[[ Excerpted records open ]]
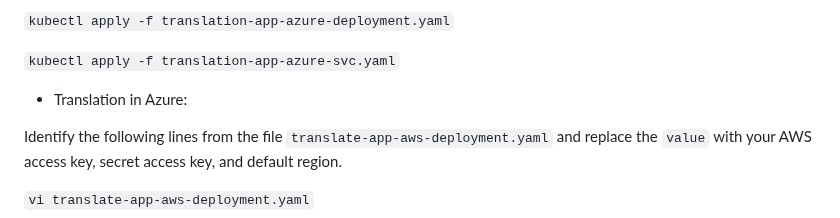
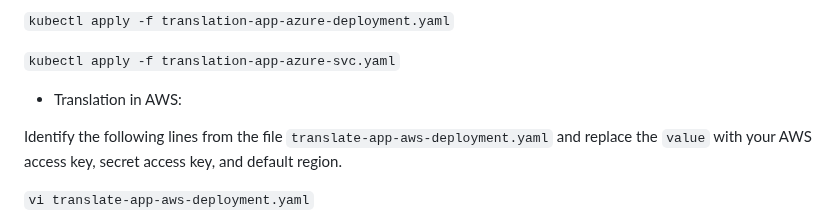
Before and after one commit to m-mishad/Intelligent-Cloud-Application, a Markdown page: README.md, the part around the change. GitHub-like rendering.

````diff
--- a/README.md
+++ b/README.md
@@ -119,7 +119,7 @@ Azure translation service key, endpoint, and location.
 
 ```kubectl apply -f translation-app-azure-svc.yaml```
 
-- Translation in Azure:
+- Translation in AWS:
 
 Identify the following lines from the file
 ```translate-app-aws-deployment.yaml``` and replace the ```value``` with your AWS
````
[[ Excerpted records closed ]]
*Brief*: A copy of each line in the data above that holds the string "README" is needed.

*Result*:
Before and after one commit to m-mishad/Intelligent-Cloud-Application, a Markdown page: README.md, the part around the change. GitHub-like rendering.
--- a/README.md
+++ b/README.md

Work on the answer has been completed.